Could you print each entry below verbatim while omitting the pictures?
[Information shown — start]
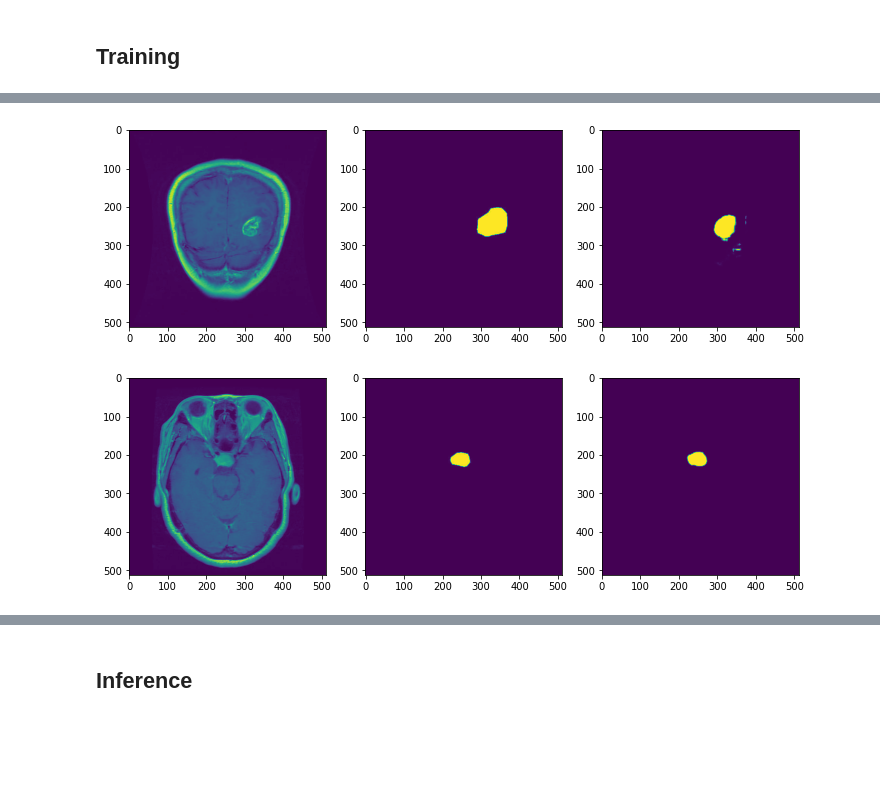
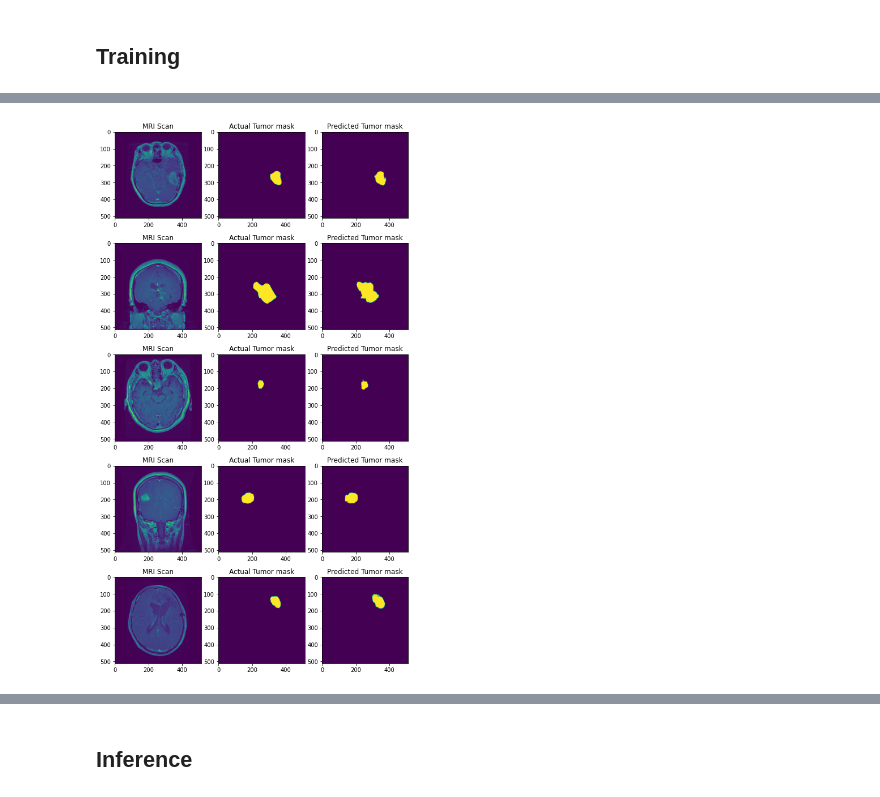
Before and after one commit to PoojanSmart/AI-2-Brain-Tumor-Classification-Segmentation-Project, a Jupyter notebook: u-net.ipynb, the cells around one changed output, grey strips where cells are left out. Drawn from its saved outputs; the diff is of its cells as text; code cells hidden in the pictures; blank space fills up the shorter version.

```diff
--- a/u-net.ipynb
+++ b/u-net.ipynb
@@ -167,7 +167,3 @@ Non-trainable params: 0
 __________________________________________________________________________________________________
 # %% [markdown]
 ## Training
-# %%
-model.fit(zip(train_imagegen,train_maskgen), epochs=100, steps_per_epoch = 114,
-            validation_data= zip(val_imagegen, val_maskgen), validation_steps=38,validation_batch_size=16, workers=-1,
-            use_multiprocessing=True)
@@ -233,5 +213,5 @@ plt.show()
 # %%
-model = load_model('./models/model2_v1.h5', custom_objects={'focal_dice_crosse':focal_dice_crosse, 'mean_iou':mean_iou})
+model = load_model('./models/model2_v2.h5', custom_objects={'focal_dice_crosse':focal_dice_crosse, 'mean_iou':mean_iou})
 with open("./history/model2_v2_hist","rb") as f:
     hist = pickle.load(f)
 # %%
@@ -243,22 +223,25 @@ with open("./history/model2_v2_hist","wb") as f:
 # %%
-batch = random.randint(0,38)
-img = random.randint(0,16)
+f,ax = plt.subplots(5,3, figsize=(12,12))
 
-f,ax = plt.subplots(1,3, figsize=(12,12))
-ax[0].imshow(val_imagegen[batch][img])
-ax[1].imshow(val_maskgen[batch][img])
-ax[2].imshow(model.predict(val_imagegen[batch][img].reshape(1,512,512,1)).reshape(512,512))
+
+for i in range(5):
+    batch = random.randint(0,110)
+    img = random.randint(0,15)
+
+    ax[i][0].imshow(train_imagegen[batch][img])
+    ax[i][0].set_title("MRI Scan")
+
+    ax[i][1].imshow(train_maskgen[batch][img])
+    ax[i][1].set_title("Actual Tumor mask")
+
+    ax[i][2].imshow(model.predict(train_imagegen[batch][img].reshape(1,512,512,1)).reshape(512,512))
+    ax[i][2].set_title("Predicted Tumor mask")
+
+plt.subplots_adjust(left=0.1,
+                    bottom=0.1,
+                    right=0.7,
+                    top=1.2)
+
 plt.show()
 # %% [output]
-[figure, old version]
+[figure, new version]
-# %%
-batch = random.randint(0,10)
-img = random.randint(0,16)
-
-f,ax = plt.subplots(1,3, figsize=(12,12))
-ax[0].imshow(test_imagegen[batch][img])
-ax[1].imshow(test_maskgen[batch][img])
-ax[2].imshow(model.predict(test_imagegen[batch][img].reshape(1,512,512,1)).reshape(512,512))
-plt.show()
-# %% [output]
-[figure, removed]
```
Also changed, not shown: parts of 31 cells of this notebook.
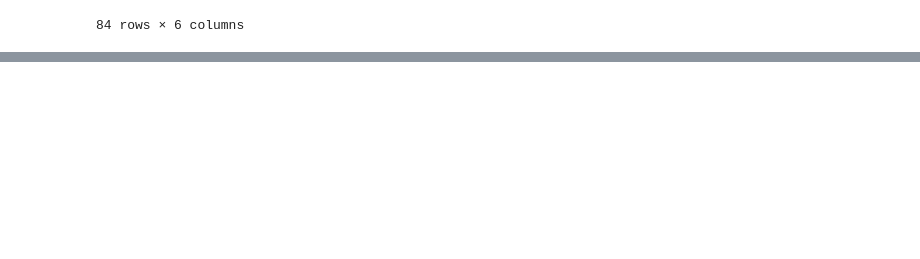
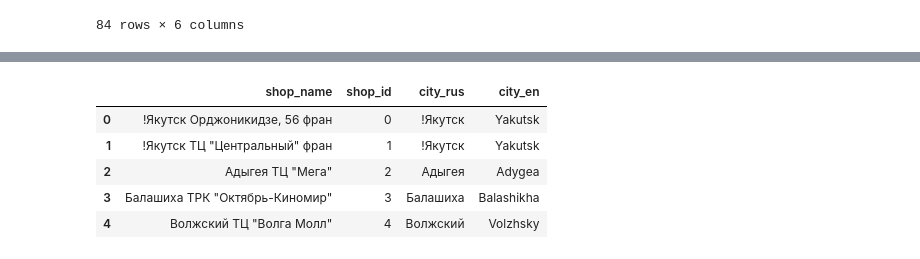
Before and after one commit to RobBlanchard/kaggle-predict-sales, a Jupyter notebook: EDA.ipynb, the cells around one changed output, grey strips where cells are left out. Cells and saved outputs as stored; diff of their text form; code cells hidden in the pictures; blank space fills up the shorter version.

Commit message:
Processed shop data: city names

```diff
--- a/EDA.ipynb
+++ b/EDA.ipynb
@@ -512,0 +533,3 @@ categories[["item_category_id", "main_category_name", "sub_category_name"]]
+# %%
+shops["city_rus"] = shops["shop_name"].str.split(" ",expand=True)[0]
+shops.head()
@@ -512,0 +543,13 @@ categories[["item_category_id", "main_category_name", "sub_category_name"]]
+# %%
+city_names = [x.replace("!","") for x in shops["city_rus"].values]
+translator = Translator()
+translations = list(map(lambda x:x.text, translator.translate(city_names, dest='en')))
+shops["city_en"] = translations
+shops.head()
+# %% [output]
+|  | shop_name | shop_id | city_rus | city_en |
+| 0 | !Якутск Орджоникидзе, 56 фран | 0 | !Якутск | Yakutsk |
+| 1 | !Якутск ТЦ "Центральный" фран | 1 | !Якутск | Yakutsk |
+| 2 | Адыгея ТЦ "Мега" | 2 | Адыгея | Adygea |
+| 3 | Балашиха ТРК "Октябрь-Киномир" | 3 | Балашиха | Balashikha |
+| 4 | Волжский ТЦ "Волга Молл" | 4 | Волжский | Volzhsky |
```
Also changed, not shown: parts of 5 cells of this notebook, 2 other files.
[Information shown — finish]
• _Result of the task_:
Before and after one commit to PoojanSmart/AI-2-Brain-Tumor-Classification-Segmentation-Project, a Jupyter notebook: u-net.ipynb, the cells around one changed output, grey strips where cells are left out. Drawn from its saved outputs; the diff is of its cells as text; code cells hidden in the pictures; blank space fills up the shorter version.

```diff
--- a/u-net.ipynb
+++ b/u-net.ipynb
@@ -167,7 +167,3 @@ Non-trainable params: 0
 __________________________________________________________________________________________________
 # %% [markdown]
 ## Training
-# %%
-model.fit(zip(train_imagegen,train_maskgen), epochs=100, steps_per_epoch = 114,
-            validation_data= zip(val_imagegen, val_maskgen), validation_steps=38,validation_batch_size=16, workers=-1,
-            use_multiprocessing=True)
@@ -233,5 +213,5 @@ plt.show()
 # %%
-model = load_model('./models/model2_v1.h5', custom_objects={'focal_dice_crosse':focal_dice_crosse, 'mean_iou':mean_iou})
+model = load_model('./models/model2_v2.h5', custom_objects={'focal_dice_crosse':focal_dice_crosse, 'mean_iou':mean_iou})
 with open("./history/model2_v2_hist","rb") as f:
     hist = pickle.load(f)
 # %%
@@ -243,22 +223,25 @@ with open("./history/model2_v2_hist","wb") as f:
 # %%
-batch = random.randint(0,38)
-img = random.randint(0,16)
+f,ax = plt.subplots(5,3, figsize=(12,12))
 
-f,ax = plt.subplots(1,3, figsize=(12,12))
-ax[0].imshow(val_imagegen[batch][img])
-ax[1].imshow(val_maskgen[batch][img])
-ax[2].imshow(model.predict(val_imagegen[batch][img].reshape(1,512,512,1)).reshape(512,512))
+
+for i in range(5):
+    batch = random.randint(0,110)
+    img = random.randint(0,15)
+
+    ax[i][0].imshow(train_imagegen[batch][img])
+    ax[i][0].set_title("MRI Scan")
+
+    ax[i][1].imshow(train_maskgen[batch][img])
+    ax[i][1].set_title("Actual Tumor mask")
+
+    ax[i][2].imshow(model.predict(train_imagegen[batch][img].reshape(1,512,512,1)).reshape(512,512))
+    ax[i][2].set_title("Predicted Tumor mask")
+
+plt.subplots_adjust(left=0.1,
+                    bottom=0.1,
+                    right=0.7,
+                    top=1.2)
+
 plt.show()
 # %% [output]
-[figure, old version]
+[figure, new version]
-# %%
-batch = random.randint(0,10)
-img = random.randint(0,16)
-
-f,ax = plt.subplots(1,3, figsize=(12,12))
-ax[0].imshow(test_imagegen[batch][img])
-ax[1].imshow(test_maskgen[batch][img])
-ax[2].imshow(model.predict(test_imagegen[batch][img].reshape(1,512,512,1)).reshape(512,512))
-plt.show()
-# %% [output]
-[figure, removed]
```
Also changed, not shown: parts of 31 cells of this notebook.
Before and after one commit to RobBlanchard/kaggle-predict-sales, a Jupyter notebook: EDA.ipynb, the cells around one changed output, grey strips where cells are left out. Cells and saved outputs as stored; diff of their text form; code cells hidden in the pictures; blank space fills up the shorter version.

Commit message:
Processed shop data: city names

```diff
--- a/EDA.ipynb
+++ b/EDA.ipynb
@@ -512,0 +533,3 @@ categories[["item_category_id", "main_category_name", "sub_category_name"]]
+# %%
+shops["city_rus"] = shops["shop_name"].str.split(" ",expand=True)[0]
+shops.head()
@@ -512,0 +543,13 @@ categories[["item_category_id", "main_category_name", "sub_category_name"]]
+# %%
+city_names = [x.replace("!","") for x in shops["city_rus"].values]
+translator = Translator()
+translations = list(map(lambda x:x.text, translator.translate(city_names, dest='en')))
+shops["city_en"] = translations
+shops.head()
+# %% [output]
+|  | shop_name | shop_id | city_rus | city_en |
+| 0 | !Якутск Орджоникидзе, 56 фран | 0 | !Якутск | Yakutsk |
+| 1 | !Якутск ТЦ "Центральный" фран | 1 | !Якутск | Yakutsk |
+| 2 | Адыгея ТЦ "Мега" | 2 | Адыгея | Adygea |
+| 3 | Балашиха ТРК "Октябрь-Киномир" | 3 | Балашиха | Balashikha |
+| 4 | Волжский ТЦ "Волга Молл" | 4 | Волжский | Volzhsky |
```
Also changed, not shown: parts of 5 cells of this notebook, 2 other files.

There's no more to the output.